(Records from a dataset)
╭──

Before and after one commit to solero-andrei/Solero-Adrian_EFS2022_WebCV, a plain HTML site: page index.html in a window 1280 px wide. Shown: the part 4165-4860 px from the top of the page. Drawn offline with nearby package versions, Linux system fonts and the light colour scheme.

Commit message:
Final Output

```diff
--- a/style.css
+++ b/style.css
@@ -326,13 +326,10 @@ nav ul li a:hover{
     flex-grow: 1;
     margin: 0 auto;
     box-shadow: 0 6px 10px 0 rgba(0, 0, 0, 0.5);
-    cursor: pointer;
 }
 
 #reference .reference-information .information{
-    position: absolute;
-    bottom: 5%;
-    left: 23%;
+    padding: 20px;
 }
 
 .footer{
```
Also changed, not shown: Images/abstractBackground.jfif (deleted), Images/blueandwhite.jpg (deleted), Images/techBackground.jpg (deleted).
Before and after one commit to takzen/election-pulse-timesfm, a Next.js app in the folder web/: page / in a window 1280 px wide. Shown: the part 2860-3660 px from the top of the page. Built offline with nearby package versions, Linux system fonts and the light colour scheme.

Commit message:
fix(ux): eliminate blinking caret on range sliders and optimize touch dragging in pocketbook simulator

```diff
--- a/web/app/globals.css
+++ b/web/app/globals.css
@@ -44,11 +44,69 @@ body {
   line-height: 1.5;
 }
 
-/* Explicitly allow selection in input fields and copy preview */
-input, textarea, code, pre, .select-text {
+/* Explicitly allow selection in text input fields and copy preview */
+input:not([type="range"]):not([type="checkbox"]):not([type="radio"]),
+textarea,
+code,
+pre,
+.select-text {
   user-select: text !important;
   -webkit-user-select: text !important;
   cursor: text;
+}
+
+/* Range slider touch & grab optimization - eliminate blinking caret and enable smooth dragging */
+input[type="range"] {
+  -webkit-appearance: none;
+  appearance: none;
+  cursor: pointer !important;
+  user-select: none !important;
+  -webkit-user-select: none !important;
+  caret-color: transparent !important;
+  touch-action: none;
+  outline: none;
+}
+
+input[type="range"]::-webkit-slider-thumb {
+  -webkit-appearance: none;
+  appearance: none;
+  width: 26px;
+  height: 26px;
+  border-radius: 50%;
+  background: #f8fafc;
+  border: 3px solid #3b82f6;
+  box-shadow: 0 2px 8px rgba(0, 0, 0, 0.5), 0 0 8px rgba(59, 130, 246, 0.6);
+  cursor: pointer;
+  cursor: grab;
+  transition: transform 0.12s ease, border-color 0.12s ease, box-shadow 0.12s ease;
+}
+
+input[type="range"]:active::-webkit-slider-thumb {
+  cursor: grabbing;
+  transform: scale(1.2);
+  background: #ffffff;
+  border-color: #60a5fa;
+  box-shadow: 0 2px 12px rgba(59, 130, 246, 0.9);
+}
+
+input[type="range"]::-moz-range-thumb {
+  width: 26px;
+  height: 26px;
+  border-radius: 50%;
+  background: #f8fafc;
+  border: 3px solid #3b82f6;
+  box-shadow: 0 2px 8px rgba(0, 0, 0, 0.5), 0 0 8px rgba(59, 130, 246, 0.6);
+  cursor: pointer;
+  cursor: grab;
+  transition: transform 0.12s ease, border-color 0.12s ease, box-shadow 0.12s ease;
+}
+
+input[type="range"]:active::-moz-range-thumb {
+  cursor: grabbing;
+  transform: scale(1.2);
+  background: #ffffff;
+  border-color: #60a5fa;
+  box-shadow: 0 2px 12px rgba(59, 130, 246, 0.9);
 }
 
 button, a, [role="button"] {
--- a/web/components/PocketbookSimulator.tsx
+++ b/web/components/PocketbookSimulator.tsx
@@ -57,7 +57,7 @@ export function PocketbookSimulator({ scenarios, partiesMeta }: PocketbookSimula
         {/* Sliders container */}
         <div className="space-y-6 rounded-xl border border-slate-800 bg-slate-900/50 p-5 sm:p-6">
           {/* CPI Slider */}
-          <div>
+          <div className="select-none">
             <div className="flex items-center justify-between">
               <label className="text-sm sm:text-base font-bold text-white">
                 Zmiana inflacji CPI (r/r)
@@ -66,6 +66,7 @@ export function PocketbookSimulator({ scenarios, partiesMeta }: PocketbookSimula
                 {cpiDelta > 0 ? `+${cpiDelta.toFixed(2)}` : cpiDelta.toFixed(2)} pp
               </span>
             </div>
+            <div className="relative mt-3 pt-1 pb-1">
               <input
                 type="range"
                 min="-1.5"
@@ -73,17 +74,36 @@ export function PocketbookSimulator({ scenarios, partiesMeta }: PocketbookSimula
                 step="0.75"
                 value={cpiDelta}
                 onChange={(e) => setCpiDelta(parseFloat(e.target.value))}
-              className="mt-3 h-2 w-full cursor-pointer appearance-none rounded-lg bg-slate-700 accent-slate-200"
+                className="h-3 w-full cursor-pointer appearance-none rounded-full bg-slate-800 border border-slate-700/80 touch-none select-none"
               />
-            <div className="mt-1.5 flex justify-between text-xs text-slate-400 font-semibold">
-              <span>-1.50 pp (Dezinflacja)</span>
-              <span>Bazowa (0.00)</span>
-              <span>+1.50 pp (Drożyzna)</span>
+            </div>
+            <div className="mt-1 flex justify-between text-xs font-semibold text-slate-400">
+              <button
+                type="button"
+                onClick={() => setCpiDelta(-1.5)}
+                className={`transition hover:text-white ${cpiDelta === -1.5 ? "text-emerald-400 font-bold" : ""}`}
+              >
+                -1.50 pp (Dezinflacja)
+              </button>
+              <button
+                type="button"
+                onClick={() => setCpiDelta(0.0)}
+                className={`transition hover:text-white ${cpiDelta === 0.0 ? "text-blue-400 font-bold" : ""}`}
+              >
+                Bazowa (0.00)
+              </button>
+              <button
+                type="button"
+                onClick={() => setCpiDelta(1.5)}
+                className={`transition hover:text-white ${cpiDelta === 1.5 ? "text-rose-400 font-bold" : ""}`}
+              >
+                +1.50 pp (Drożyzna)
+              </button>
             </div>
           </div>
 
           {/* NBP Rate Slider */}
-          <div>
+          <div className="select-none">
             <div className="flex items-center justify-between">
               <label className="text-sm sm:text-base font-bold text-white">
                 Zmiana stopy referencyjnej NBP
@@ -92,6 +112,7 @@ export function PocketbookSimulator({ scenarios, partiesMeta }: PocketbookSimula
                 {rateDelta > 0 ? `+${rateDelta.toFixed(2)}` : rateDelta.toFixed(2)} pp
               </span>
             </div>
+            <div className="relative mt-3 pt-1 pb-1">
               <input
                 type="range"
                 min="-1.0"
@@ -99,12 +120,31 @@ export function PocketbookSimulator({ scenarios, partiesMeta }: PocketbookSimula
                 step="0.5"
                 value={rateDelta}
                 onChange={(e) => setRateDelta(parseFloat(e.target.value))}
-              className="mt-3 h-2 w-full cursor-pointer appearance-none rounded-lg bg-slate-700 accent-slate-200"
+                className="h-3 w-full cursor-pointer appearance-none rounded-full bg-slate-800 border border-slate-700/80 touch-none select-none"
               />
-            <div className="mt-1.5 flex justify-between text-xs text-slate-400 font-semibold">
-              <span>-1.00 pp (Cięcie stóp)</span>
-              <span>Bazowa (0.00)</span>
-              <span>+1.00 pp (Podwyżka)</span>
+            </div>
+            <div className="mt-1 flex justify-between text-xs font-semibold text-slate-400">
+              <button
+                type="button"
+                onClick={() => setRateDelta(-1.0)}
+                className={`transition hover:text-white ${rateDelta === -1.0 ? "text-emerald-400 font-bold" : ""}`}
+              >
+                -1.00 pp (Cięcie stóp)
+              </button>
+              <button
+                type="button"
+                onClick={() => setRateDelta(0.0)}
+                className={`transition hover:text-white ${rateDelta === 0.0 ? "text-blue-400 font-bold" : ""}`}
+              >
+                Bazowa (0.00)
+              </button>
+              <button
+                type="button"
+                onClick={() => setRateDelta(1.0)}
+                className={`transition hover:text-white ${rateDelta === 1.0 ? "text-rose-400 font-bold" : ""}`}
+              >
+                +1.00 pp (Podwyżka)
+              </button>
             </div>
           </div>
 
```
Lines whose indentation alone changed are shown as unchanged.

╰──

**EXERCISE DESCRIPTION:** Look through the entries above, and wherever a line holds the string "components", copy it.

**OUTPUT FOR THIS TASK:**
--- a/web/components/PocketbookSimulator.tsx
+++ b/web/components/PocketbookSimulator.tsx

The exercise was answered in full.